From the entries below, pull out each line where "gaps" appears.

_Data provided_
################

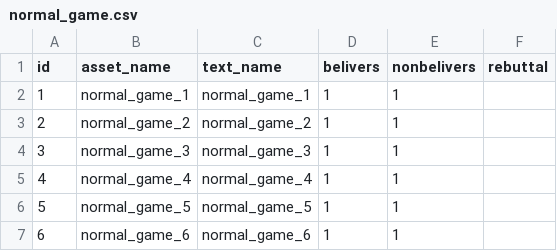
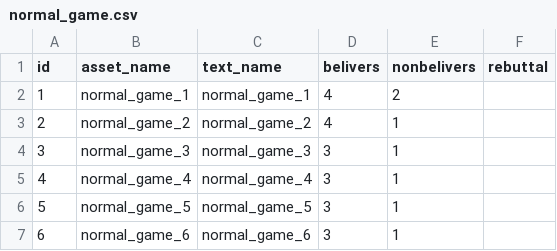
Before and after one commit to AntipropPrject/antipropagandabot, a CSV file: resources/normal_game.csv, drawn as a sheet.

```diff
--- a/resources/normal_game.csv
+++ b/resources/normal_game.csv
@@ -1,7 +1,7 @@
 id,asset_name,text_name,belivers,nonbelivers,rebuttal
-1,normal_game_1,normal_game_1,1,1,
-2,normal_game_2,normal_game_2,1,1,
-3,normal_game_3,normal_game_3,1,1,
-4,normal_game_4,normal_game_4,1,1,
-5,normal_game_5,normal_game_5,1,1,
-6,normal_game_6,normal_game_6,1,1,
+1,normal_game_1,normal_game_1,4,2,
+2,normal_game_2,normal_game_2,4,1,
+3,normal_game_3,normal_game_3,3,1,
+4,normal_game_4,normal_game_4,3,1,
+5,normal_game_5,normal_game_5,3,1,
+6,normal_game_6,normal_game_6,3,1,
```
Also changed, not shown: resources/assets.csv, resources/putin_lies.csv, 4 other files.
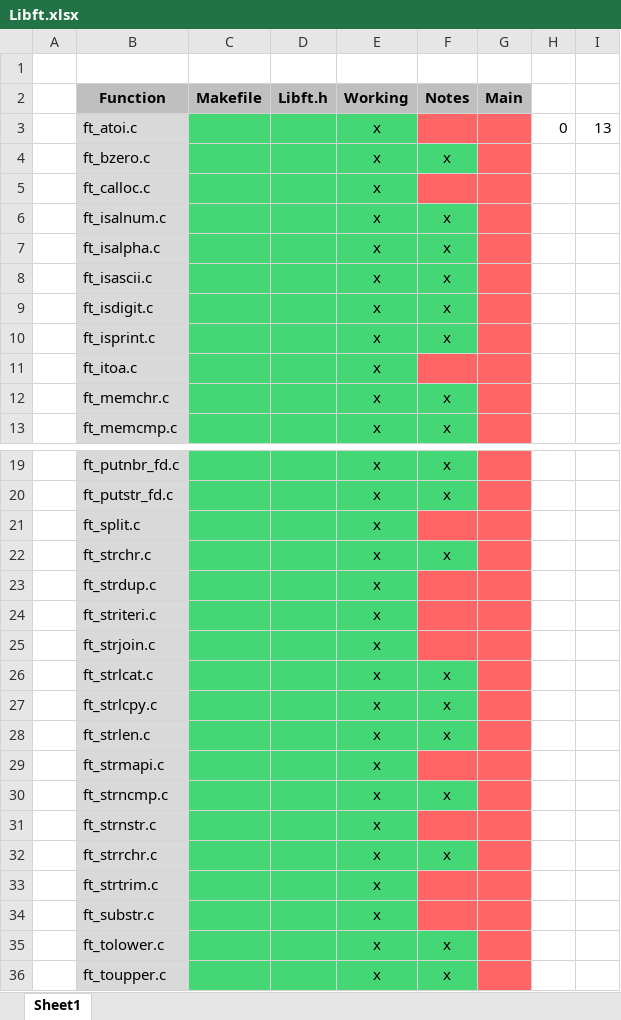
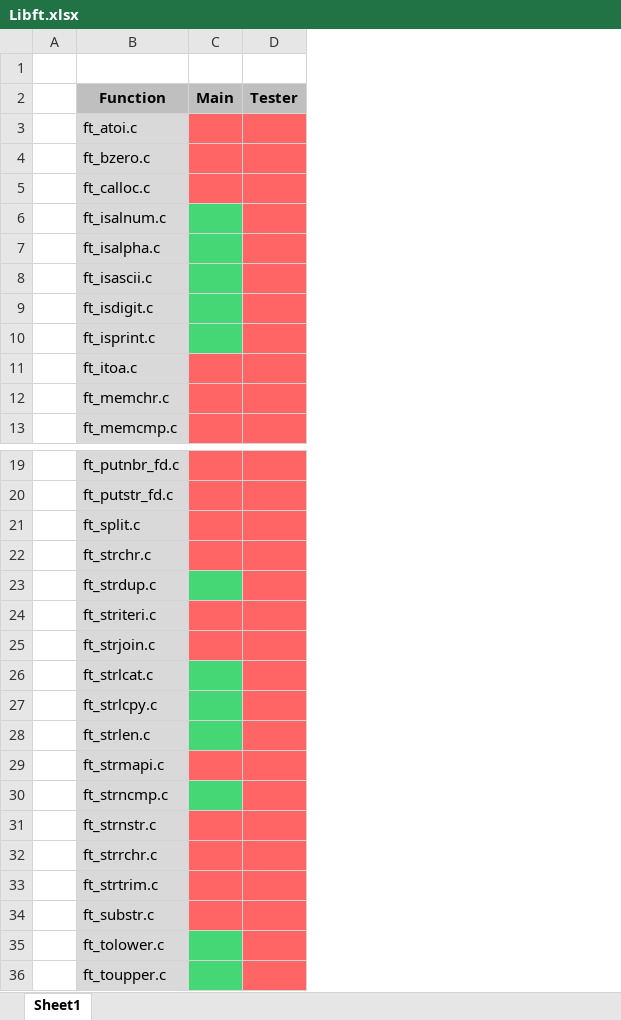
Before and after one commit to WudDoo/LibftMains, an Excel workbook: Libft.xlsx, sheet Sheet1, drawn as a sheet; only a part is shown, gaps mark what is left out; values as stored, in another font and other column widths than the file's, no borders; removed rows and columns are numbered as before the commit, all else as after; the diff names each change by its address in the sheet, - before the commit and + after, or states it on an @@ line.

Commit message:
Add files via upload

```diff
--- a/Libft.xlsx (sheet Sheet1)
+++ b/Libft.xlsx (sheet Sheet1)
-column C (Makefile), empty
-column D (Libft.h), empty
-column E (Working), rows 3-13: all x; rows 19-36: all x
-column F (Notes), rows 4-13: x |  | x | x | x | x | x |  | x | x; rows 19-36: x | x |  | x |  |  |  | x | x | x |  | x |  | x |  |  | x | x
-column H, row 3: 0
-column I, row 3: 13
+column D (Tester), empty
-C6:C10 fill: #FF6565
+C6:C10 fill: #45D776
-C23 fill: #FF6565
+C23 fill: #45D776
-C26:C28 fill: #FF6565
+C26:C28 fill: #45D776
-C30 fill: #FF6565
+C30 fill: #45D776
-C35:C36 fill: #FF6565
+C35:C36 fill: #45D776
```
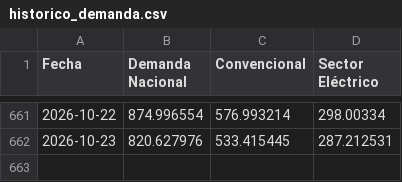
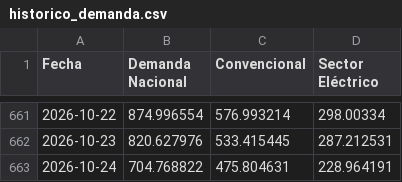
Before and after one commit to javiglejun/EnagasFollowUp, a CSV file: historico_demanda.csv, drawn as a sheet; only a part is shown, gaps mark what is left out.

```diff
--- a/historico_demanda.csv
+++ b/historico_demanda.csv
@@ -662 +662,2 @@
 2026-10-23,820.627976,533.415445,287.212531
+2026-10-24,704.768822,475.804631,228.964191
```
Also changed, not shown: 1 other file.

################

_Answer section_
Before and after one commit to WudDoo/LibftMains, an Excel workbook: Libft.xlsx, sheet Sheet1, drawn as a sheet; only a part is shown, gaps mark what is left out; values as stored, in another font and other column widths than the file's, no borders; removed rows and columns are numbered as before the commit, all else as after; the diff names each change by its address in the sheet, - before the commit and + after, or states it on an @@ line.
Before and after one commit to javiglejun/EnagasFollowUp, a CSV file: historico_demanda.csv, drawn as a sheet; only a part is shown, gaps mark what is left out.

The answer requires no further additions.